But the coming of Ambode, a former civil servant as the new governor of the state, may have rekindled hopes of getting their great expectations from the system that they serve.

A Level 15 officer, who identified self as Gbenga, said the new administration should immediately look into the overseas training to restore confidence in the Lagos civil service.

Gbenga told The Guardian that the regular overseas training trips for directors once enjoyed under Bola Tinubu administration (1999-2007), were substituted by Fashola’s insistent that they should be trained at the Public Service Staff Development Centre (PSSDC) in Magodo, Ketu.

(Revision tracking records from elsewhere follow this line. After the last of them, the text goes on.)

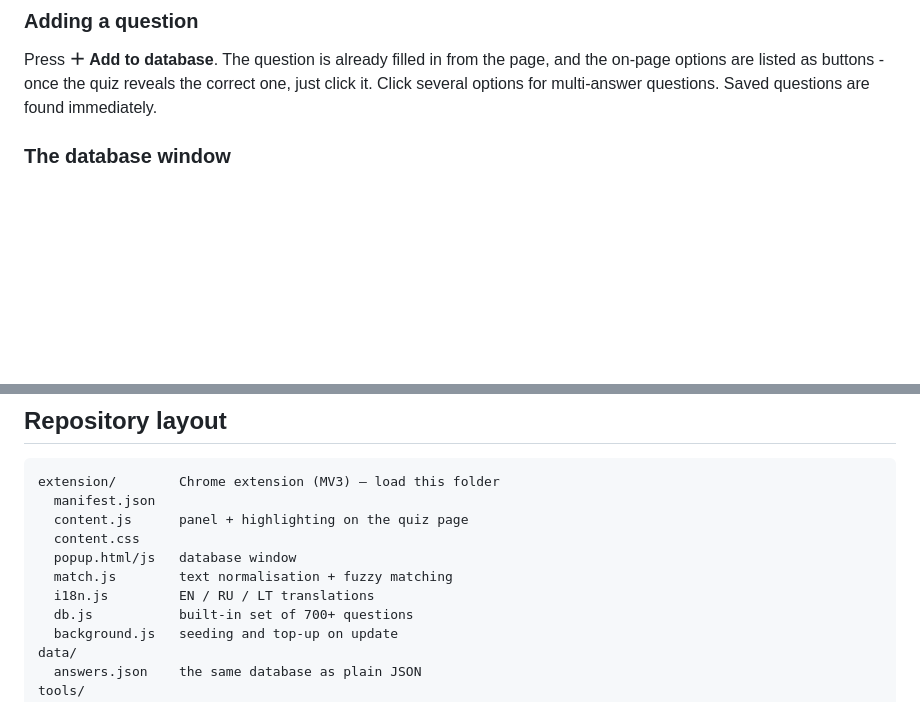
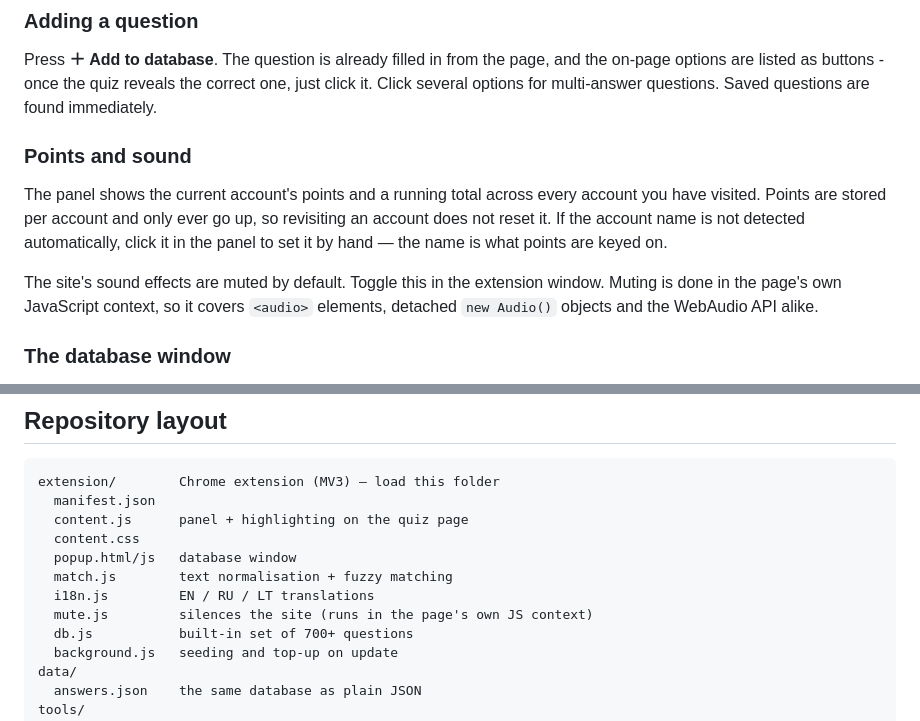
Before and after one commit to yttttyy/ziniuzygis-answers, a Markdown page: README.md, 2 parts joined by grey strips. GitHub-like rendering; blank space fills up the shorter version.

Commit message:
Document points tracking and muting
Co-Authored-By: Claude Opus 5 <noreply@anthropic.com>

```diff
--- a/README.md
+++ b/README.md
@@ -35,6 +35,17 @@ Questions with several correct answers are supported - every matching option is
 Press **＋ Add to database**. The question is already filled in from the page, and the on-page
 options are listed as buttons - once the quiz reveals the correct one, just click it.
 Click several options for multi-answer questions. Saved questions are found immediately.
+
+### Points and sound
+
+The panel shows the current account's points and a running total across every account you have
+visited. Points are stored per account and only ever go up, so revisiting an account does not
+reset it. If the account name is not detected automatically, click it in the panel to set it
+by hand — the name is what points are keyed on.
+
+The site's sound effects are muted by default. Toggle this in the extension window.
+Muting is done in the page's own JavaScript context, so it covers `<audio>` elements,
+detached `new Audio()` objects and the WebAudio API alike.
 
 ### The database window
 
@@ -110,6 +121,7 @@ extension/        Chrome extension (MV3) — load this folder
   popup.html/js   database window
   match.js        text normalisation + fuzzy matching
   i18n.js         EN / RU / LT translations
+  mute.js         silences the site (runs in the page's own JS context)
   db.js           built-in set of 700+ questions
   background.js   seeding and top-up on update
 data/
```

“I can tell you that never has any administration look down on civil servants with arrogance like Fashola did. Yet he would come saying all the credit should go to civil servants. The same civil servants that he never listened to, give fair hearing and belittled,” he said.

Available records at the State Ministry of Establishments, Training and Pension indicated that a total of 4,254 workers were trained in the last four years, out of which 15 went on overseas training.

To this, Gbenga said: “You don’t know to what extent those trainings, especially going to the United Kingdom or America positively impart on the psyche of workers.

For me, that is what Ambode must look into to gain our support. Though he has made some promises in this regard, I believe he will deliver. We need to measure up with our counterparts in other places.”

Suleiman Hassan of the Ministry of Science and Technology also noted that capacity building was sectional, because several of the professional ministries were denied of such exposure.

Hassan was, however, reassured by the antecedents of Ambode to correct the imbalance.    According to him, we know him (Ambode) since his days as Permanent Secretary (PS) and he is a man of his words.

We want to be able to do our jobs ourselves and not be subservient to consultants often brought to superintend over us.   Yomi Olubayo, from procurement session, Ministry of Education, recalled that he attended one of such “family meetings” with Fashola on April 8, with a determination to vote for the opposition party as a mark of dissatisfaction with the last administration.

Olubayo said: “Some years back, we were on the same level with our Federal counterparts. Along the line, we could not even measure our take home pay. That is how bad the last administration dealt with us.

Continuing, he said: “We want a return to olden days when we were at par with our counterparts both in federal and private sector. Jakande Administration did everything, putting the Civil Servants first.

It was not like now where government will even build markets and give them to those that have nothing to sell. We want a change in that kind of arrangement.

The best way to appreciate the votes that we cast for Ambode is for him to revert all these trends.”   Amina Hamzat of the Office of State Auditor General added that there was a serious need to review the processes and procedure operational in the service, besides improved remuneration.

“It is not about salary but also motivations. We need to improve on guiding laws not going back to 1985 laws, bureaucratic procedure to get our entitlements.

We also need to review models of identifying the hard workers and self motivated workers,” Hamzat said.   Ambode commended the workers for speaking frankly, describing the courage as one of the values he would treasure in moving the public service forward.

He hinted that his dream for the Public Service is for everyone to have a befitting life in the post service years. Hence, the need to create better opportunities for all committed workers.   Giving his assurances, the governor said: “We will harmonise the public service where everyone will work to their optimum.

Where people in parastatal and ministry will be at par. That is where the future of civil service is going.   “We have some of these issues during the campaign.

I will meet with the joint negotiating council and we will put everything on the table. The mission is a better civil service that is ready to address welfare, with major emphasis on capacity building and training,” he said.